Photo Credit: Marylebone Cricket Club
OVER 200 LOCAL PEOPLE TOOK PART IN ACTIVITIES RANGING FROM WALKING CRICKET TO MUSIC CLASSES AT LORD’S AS THE HOME OF CRICKET OPENED ITS DOORS TO MARK WORLD MENTAL HEALTH DAY YESTERDAY (MONDAY).
The event was part of a joint project led by MCC and MIND Brent, Wandsworth and Westminster aimed at both raising awareness and helping people with a range of mental health and well-being challenges through weekly physical and group activity sessions run by staff from MCC’s community department.
The project which initially ran for six weeks over the summer has now been extended after three quarters (75%) of those on the programme reported improvements to their mental health and well-being. They were joined at Lord’s yesterday by over 100 local school children from St. Augustine’s and St. Vincent’s schools who took part in cricket sessions and mental health conversation workshops run by Opening Up Cricket, a mental health and suicide prevention charity, supported by current England international Kate Cross.
“IT’S FANTASTIC TO SEE LORD’S WELCOMING BOTH YOUNG AND OLD MEMBERS OF THE LOCAL COMMUNITY TO COME TOGETHER FOR FUN ACTIVITIES, WORKSHOPS AND MORE”
MCC President Stephen Fry, who is also President of MIND recorded a special video to mark the event, and said:
“World Mental Health Day is a vital reminder of the acceptance, awareness and understanding of mental health and as President of both MCC and MIND, it’s fantastic to see Lord’s welcoming both young and old members of the local community to come together for fun activities, workshops and more.
“Physical activity, and in particular group physical activity, has been proven to improve mental health; it can help manage stress and anxiety, it can make you feel better about yourself, and it can help you connect with other people and make new friends.”
Ricky Reynolds, MCC’s Head of Community and Inclusion added:
“Yesterday was a great way to celebrate World Mental Health Day and highlight the role that cricket can play in in tackling a range of mental health challenges.
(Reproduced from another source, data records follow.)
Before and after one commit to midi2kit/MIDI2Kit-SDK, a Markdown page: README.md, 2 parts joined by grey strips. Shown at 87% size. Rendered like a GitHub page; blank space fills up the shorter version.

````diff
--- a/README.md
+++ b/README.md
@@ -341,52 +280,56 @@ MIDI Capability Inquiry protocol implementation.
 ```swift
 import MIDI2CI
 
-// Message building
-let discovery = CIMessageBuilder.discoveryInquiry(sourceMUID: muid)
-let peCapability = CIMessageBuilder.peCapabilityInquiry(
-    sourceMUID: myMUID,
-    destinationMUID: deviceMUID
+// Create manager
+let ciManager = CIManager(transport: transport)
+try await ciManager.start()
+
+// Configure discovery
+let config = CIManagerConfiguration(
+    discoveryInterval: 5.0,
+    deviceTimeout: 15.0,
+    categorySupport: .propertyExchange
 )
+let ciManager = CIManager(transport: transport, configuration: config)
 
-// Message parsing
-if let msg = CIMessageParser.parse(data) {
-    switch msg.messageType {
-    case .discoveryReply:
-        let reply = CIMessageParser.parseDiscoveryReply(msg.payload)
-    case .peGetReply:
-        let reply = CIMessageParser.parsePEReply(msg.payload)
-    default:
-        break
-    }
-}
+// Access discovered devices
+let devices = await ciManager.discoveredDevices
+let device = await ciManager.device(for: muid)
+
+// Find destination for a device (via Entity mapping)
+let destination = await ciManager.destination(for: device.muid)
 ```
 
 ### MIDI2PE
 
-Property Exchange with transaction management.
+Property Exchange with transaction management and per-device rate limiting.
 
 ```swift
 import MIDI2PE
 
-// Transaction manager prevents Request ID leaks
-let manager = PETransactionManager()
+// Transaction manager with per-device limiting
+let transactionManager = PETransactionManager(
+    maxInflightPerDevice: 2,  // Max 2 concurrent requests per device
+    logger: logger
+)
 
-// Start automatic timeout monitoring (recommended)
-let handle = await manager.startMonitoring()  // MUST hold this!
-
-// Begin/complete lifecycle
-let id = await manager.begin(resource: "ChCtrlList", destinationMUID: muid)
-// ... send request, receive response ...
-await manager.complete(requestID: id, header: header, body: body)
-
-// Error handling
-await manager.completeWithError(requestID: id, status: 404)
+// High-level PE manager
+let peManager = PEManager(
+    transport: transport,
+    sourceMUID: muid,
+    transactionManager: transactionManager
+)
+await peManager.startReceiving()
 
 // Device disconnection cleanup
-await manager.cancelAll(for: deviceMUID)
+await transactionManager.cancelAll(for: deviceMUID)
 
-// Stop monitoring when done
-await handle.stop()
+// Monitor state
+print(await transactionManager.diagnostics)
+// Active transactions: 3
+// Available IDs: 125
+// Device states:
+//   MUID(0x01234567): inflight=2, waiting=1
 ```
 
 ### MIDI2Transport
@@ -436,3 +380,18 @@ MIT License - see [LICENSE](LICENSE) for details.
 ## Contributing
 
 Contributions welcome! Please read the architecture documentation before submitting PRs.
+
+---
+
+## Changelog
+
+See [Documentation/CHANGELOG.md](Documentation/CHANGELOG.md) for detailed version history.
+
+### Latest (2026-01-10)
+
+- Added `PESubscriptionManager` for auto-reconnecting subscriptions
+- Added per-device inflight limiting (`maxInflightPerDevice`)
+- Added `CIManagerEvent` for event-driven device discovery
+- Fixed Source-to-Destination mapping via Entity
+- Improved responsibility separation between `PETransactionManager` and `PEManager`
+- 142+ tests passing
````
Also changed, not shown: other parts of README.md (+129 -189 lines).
“We know how important physical and group activity can be but one of the things we learned from the programme during summer was how important hosting the sessions at Lord’s was as a setting for those people taking part. Our aim is to grow the programme so that we, working alongside MIND, can help even more people from our local community who might be struggling with their mental health.”
World Mental Health Day takes place every year and is supported by the World Health Organisation. This year’s theme was ‘make mental health and wellbeing for all a global priority’.